The only major difference between regimens in serious adverse events involved central nervous system (CNS) problems--3 in the monotherapy group and 1 in the triple-therapy group. The 3 CNS disorders in the monotherapy arm included 1 case of HIV encephalitis and 1 case of "neurologic symptoms" possibly related to HIV. Both were possibly related to darunavir/ritonavir.
Unlike the MONET investigators [1], the French MONOI team reported viral loads in cerebrospinal fluid (CSF). They found 2 people with undetectable HIV RNA in blood plasma but detectable virus in CSF. An earlier study of atazanavir/ritonavir monotherapy found discordant viral loads in blood versus CSF and in blood versus semen [3]. Ensuring antiretroviral penetration of compartments like the brain and genital tract should precede clinical use of boosted-PI monotherapy.
1. Arribas J, Horban A, Gerstoft J, et al. The MONET trial: darunavir/ritonavir monotherapy shows non-inferior efficacy to standard HAART, for patients with HIV RNA < 50 copies/mL at baseline. 5th IAS Conference on HIV Pathogenesis, Treatment and Prevention. July 19-22, 2009. Cape Town. Abstract TUAB106-LB.

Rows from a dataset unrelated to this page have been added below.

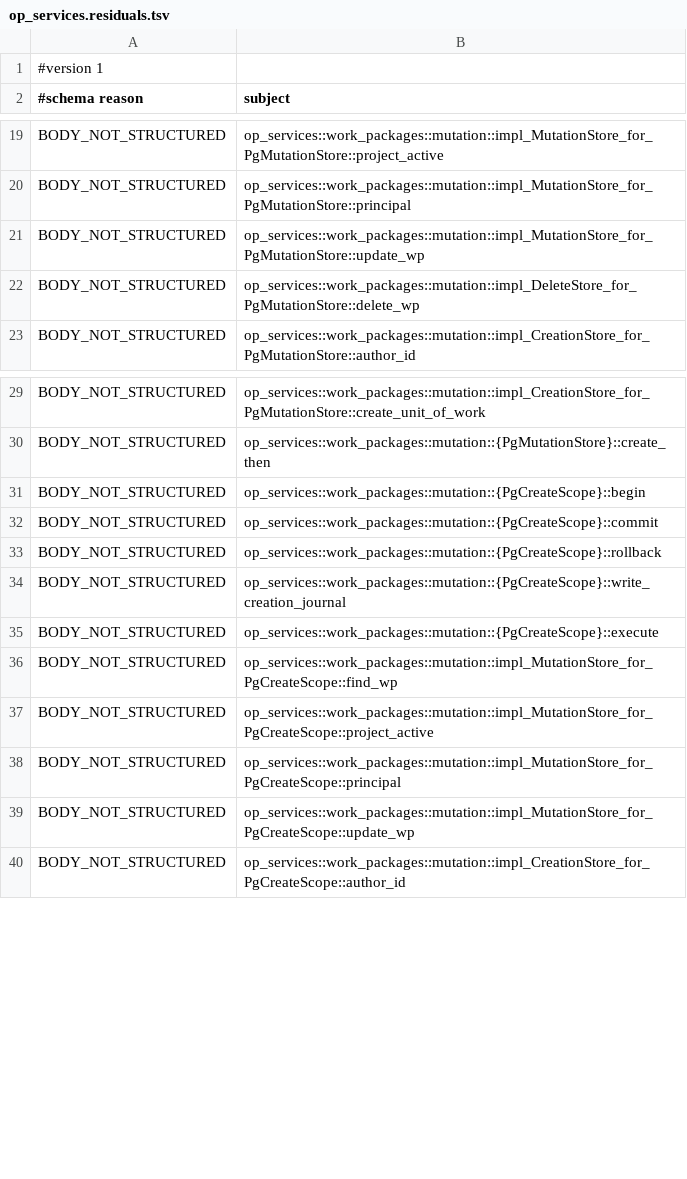
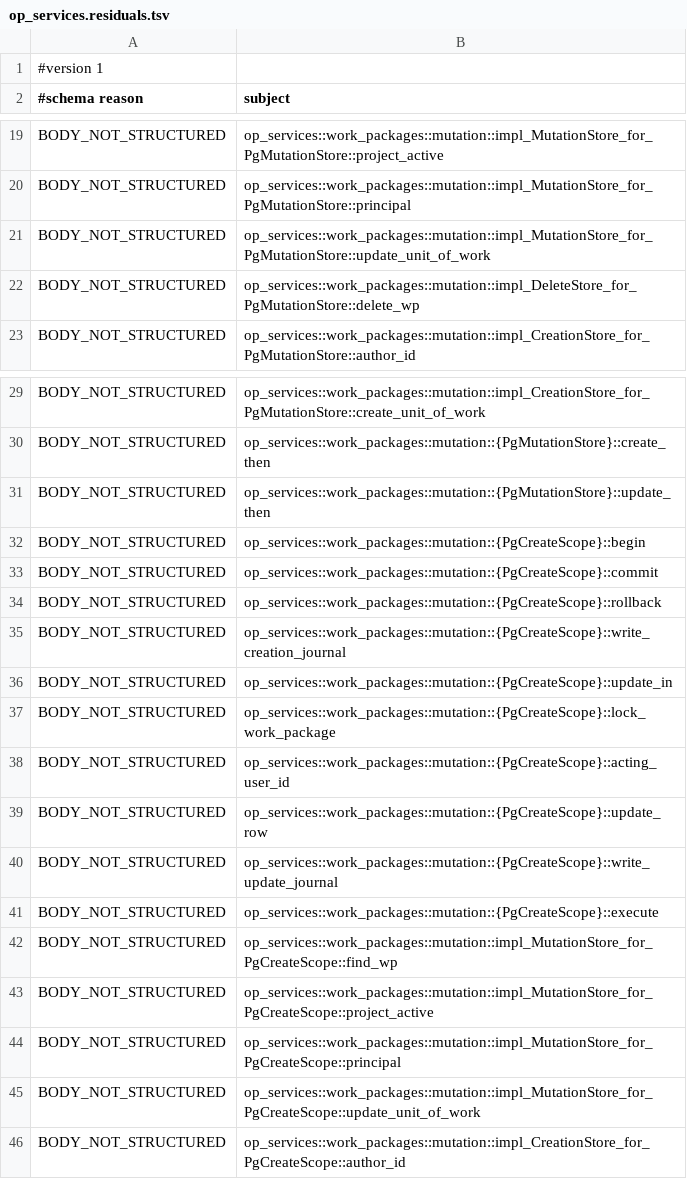
Before and after one commit to AdaWorldAPI/openproject-nexgen-rs, a TSV file: oracle/charon/op_services.residuals.tsv, drawn as a sheet; only a part is shown, gaps mark what is left out.

```diff
--- a/oracle/charon/op_services.residuals.tsv
+++ b/oracle/charon/op_services.residuals.tsv
@@ -20,3 +20,3 @@ BODY_NOT_STRUCTURED	op_services::work_packages::mutation::impl_MutationStore_for
 BODY_NOT_STRUCTURED	op_services::work_packages::mutation::impl_MutationStore_for_PgMutationStore::principal
-BODY_NOT_STRUCTURED	op_services::work_packages::mutation::impl_MutationStore_for_PgMutationStore::update_wp
+BODY_NOT_STRUCTURED	op_services::work_packages::mutation::impl_MutationStore_for_PgMutationStore::update_unit_of_work
 BODY_NOT_STRUCTURED	op_services::work_packages::mutation::impl_DeleteStore_for_PgMutationStore::delete_wp
@@ -30,2 +30,3 @@ BODY_NOT_STRUCTURED	op_services::work_packages::mutation::impl_CreationStore_for
 BODY_NOT_STRUCTURED	op_services::work_packages::mutation::{PgMutationStore}::create_then
+BODY_NOT_STRUCTURED	op_services::work_packages::mutation::{PgMutationStore}::update_then
 BODY_NOT_STRUCTURED	op_services::work_packages::mutation::{PgCreateScope}::begin
@@ -34,2 +35,7 @@ BODY_NOT_STRUCTURED	op_services::work_packages::mutation::{PgCreateScope}::rollb
 BODY_NOT_STRUCTURED	op_services::work_packages::mutation::{PgCreateScope}::write_creation_journal
+BODY_NOT_STRUCTURED	op_services::work_packages::mutation::{PgCreateScope}::update_in
+BODY_NOT_STRUCTURED	op_services::work_packages::mutation::{PgCreateScope}::lock_work_package
+BODY_NOT_STRUCTURED	op_services::work_packages::mutation::{PgCreateScope}::acting_user_id
+BODY_NOT_STRUCTURED	op_services::work_packages::mutation::{PgCreateScope}::update_row
+BODY_NOT_STRUCTURED	op_services::work_packages::mutation::{PgCreateScope}::write_update_journal
 BODY_NOT_STRUCTURED	op_services::work_packages::mutation::{PgCreateScope}::execute
@@ -38,3 +44,3 @@ BODY_NOT_STRUCTURED	op_services::work_packages::mutation::impl_MutationStore_for
 BODY_NOT_STRUCTURED	op_services::work_packages::mutation::impl_MutationStore_for_PgCreateScope::principal
-BODY_NOT_STRUCTURED	op_services::work_packages::mutation::impl_MutationStore_for_PgCreateScope::update_wp
+BODY_NOT_STRUCTURED	op_services::work_packages::mutation::impl_MutationStore_for_PgCreateScope::update_unit_of_work
 BODY_NOT_STRUCTURED	op_services::work_packages::mutation::impl_CreationStore_for_PgCreateScope::author_id
```
Also changed, not shown: oracle/charon/op_services.files.tsv, 4 other files.
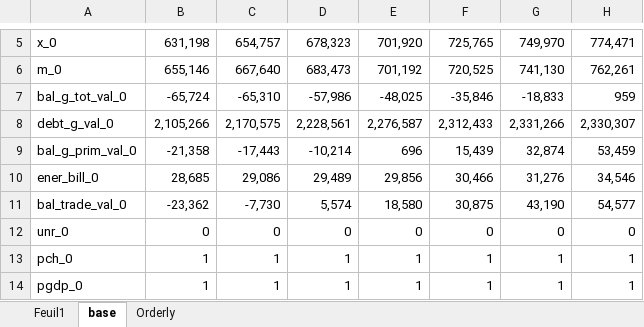
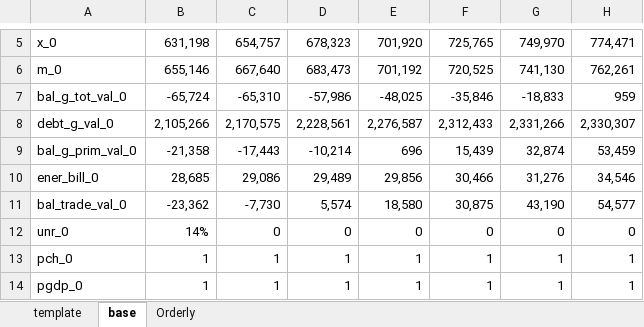
Before and after one commit to ThreeME-org/ThreeME_V3-open, an Excel workbook: results/Sorties.xlsx, sheet base, drawn as a sheet; only a part is shown, gaps mark what is left out; values as stored, in another font and other column widths than the file's, no borders; the diff names each change by its address in the sheet, - before the commit and + after, or states it on an @@ line.

```diff
--- a/results/Sorties.xlsx (sheet base)
+++ b/results/Sorties.xlsx (sheet base)
-sheet tab: Feuil1
+sheet tab: template
-B12: 0
+B12: 14%
```
Also changed, not shown: sheet template, sheet Orderly, formulas that keep their value, 5 other files.
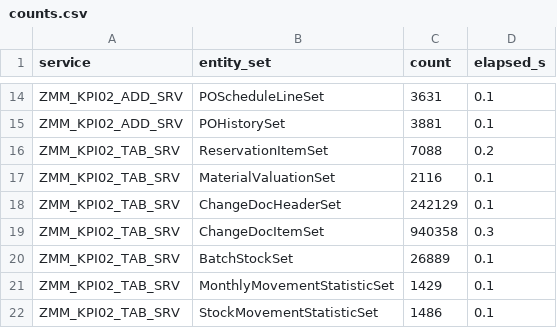
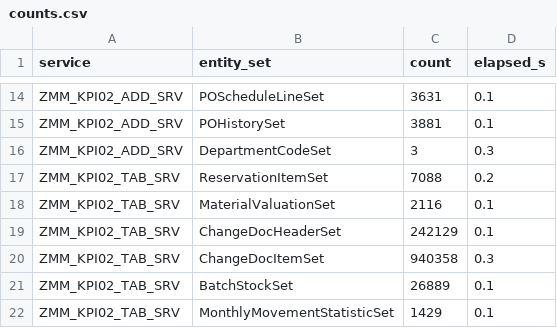
Before and after one commit to nishantk1710/Init-7-8-13-Backend, a CSV file: data-generator/discovery/counts.csv, drawn as a sheet; only a part is shown, gaps mark what is left out; the shorter side is filled out with more unchanged rows; the diff names each change by its address in the sheet, - before the commit and + after, or states it on an @@ line.

```diff
--- a/data-generator/discovery/counts.csv
+++ b/data-generator/discovery/counts.csv
+row 16: ZMM_KPI02_ADD_SRV | DepartmentCodeSet | 3 | 0.3
```
Also changed, not shown: data-generator/discovery/entity_sets.csv, data-generator/discovery/properties.csv, 17 other files.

2. Katlama C, Valentin MA, Algarte-Genin M, et al. Efficacy of darunavir/ritonavir as single-drug maintenance therapy in patients with HIV-1 viral suppression: a randomized open-label non-inferiority trial, MONOI-ANRS 136 C. 5th IAS Conference on HIV Pathogenesis, Treatment and Prevention. July 19-22, 2009. Cape Town. Abstract WELBB102.
3. Vernazza P, Daneel S, Schiffer V, et al. The role of compartment penetration in PI-monotherapy: the Atazanavir-Ritonavir Monomaintenance (ATARITMO) Trial. AIDS. 2007;21:1309-1315.